The present study shows that eight amino acid residues from the α1C subunit, two in IIIS5, three in IIIS6, and three in IVS6, are required to transfer the high affinity DHP sensitivity to the DHP-insensitive α1E Ca2+ channel. To our knowledge, this is the first report that shows that amino acid residues as few as eight are sufficient for transferring the DHP sensitivity. Among these amino acid residues, Thr1061 in the α1C subunit is essential for the DHP block and stimulation. Its replacement by Tyr completely abolished the DHP sensitivity of both the α1C-containing Ca2+channels and the α1E-containing Ca2+ channels. Mutation of Thr1061 in a native DHP-sensitive channel would lead to a loss of the DHP sensitivity, which suggests that care should be taken when Ca2+ channels are classified solely by pharmacological criteria. The transfer of the Bay K 8644 stimulation required Gln1065 in addition to Thr1061, strengthening the previous findings (9, 11, 13, 19) that DHP agonists and antagonists require interaction with similar but not identical amino acid residues. How these amino acid residues actually modulate the DHP actions is not clear. Some of the eight amino acid residues responsible for the DHP sensitivity were also shown to be important for the DHP interaction in recent radioligand binding studies (10, 19), which indicates that these residues either are part of the DHP binding site itself or influence the DHP affinity of the binding site. It is also possible that some of these residues are involved in the coupling between the DHP binding and the subsequent conformational change of the Ca2+channel. Replacement of the eight amino acid residues in the α1E subunit (rEC10) dramatically increased its DHP sensitivity, which indicates that a small number of amino acids that are located about halfway between the extracellular and intracellular side of the membrane play a critical role in the DHP actions.
We are grateful to Mrs. S. Erhard, P. Mayr, and S. Stief for their excellent technical assistance.
- Received April 23, 1997.
- Accepted June 20, 1997.
Send reprint requests to: Hiroyuki Ito, Institut für Pharmakologie und Toxikologie der TU München, Biedersteiner Strasse 29, 80802 München, Germany.

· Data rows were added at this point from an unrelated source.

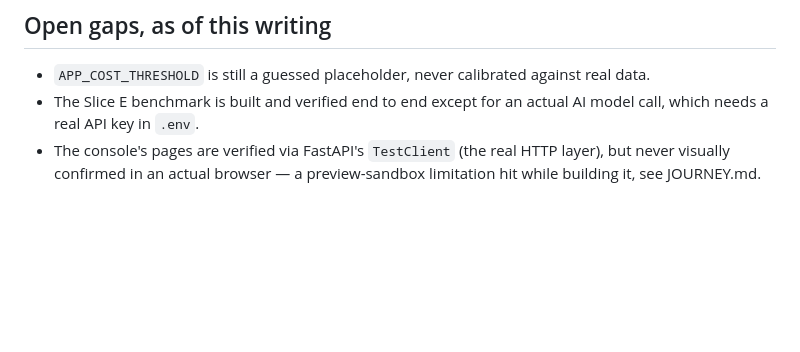
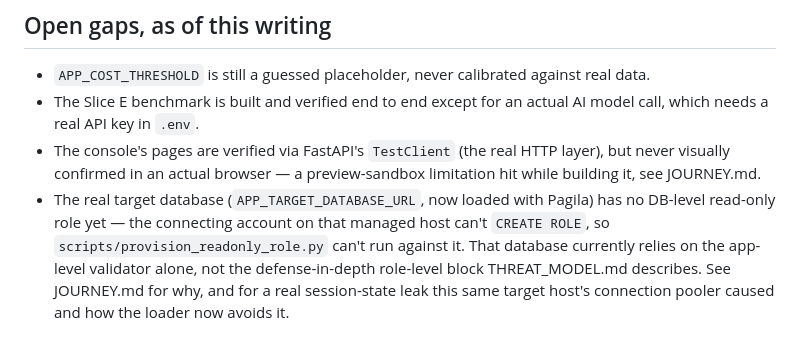
Before and after one commit to NabilRobert/MCP-backbone, a Markdown page: ARCHITECTURE.md, the part around the change. Drawn GitHub-style; blank space fills up the shorter version.

```diff
--- a/ARCHITECTURE.md
+++ b/ARCHITECTURE.md
@@ -158,3 +158,12 @@ fixing it. `README.md` is the front door to all of that.
 - The console's pages are verified via FastAPI's `TestClient` (the real
   HTTP layer), but never visually confirmed in an actual browser — a
   preview-sandbox limitation hit while building it, see JOURNEY.md.
+- The real target database (`APP_TARGET_DATABASE_URL`, now loaded with
+  Pagila) has no DB-level read-only role yet — the connecting account
+  on that managed host can't `CREATE ROLE`, so
+  `scripts/provision_readonly_role.py` can't run against it. That
+  database currently relies on the app-level validator alone, not the
+  defense-in-depth role-level block THREAT_MODEL.md describes. See
+  JOURNEY.md for why, and for a real session-state leak this same
+  target host's connection pooler caused and how the loader now avoids
+  it.
```
Also changed, not shown: JOURNEY.md (+72 -0 lines).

E-mail:
This work was supported by grants from Deutsche Forschungsgemeinschaft, Bundesministerium für Bildung und Forschung, and Fond der Chemie.
- barium current
- human embryonic kidney
- 4-(2-hydroxyethyl)-1-piperazineethanesulfonic acid
- ethylene glycol bis(β-aminoethyl ether)-N,N,N′,N′-tetraacetic acid
- The American Society for Pharmacology and Experimental Therapeutics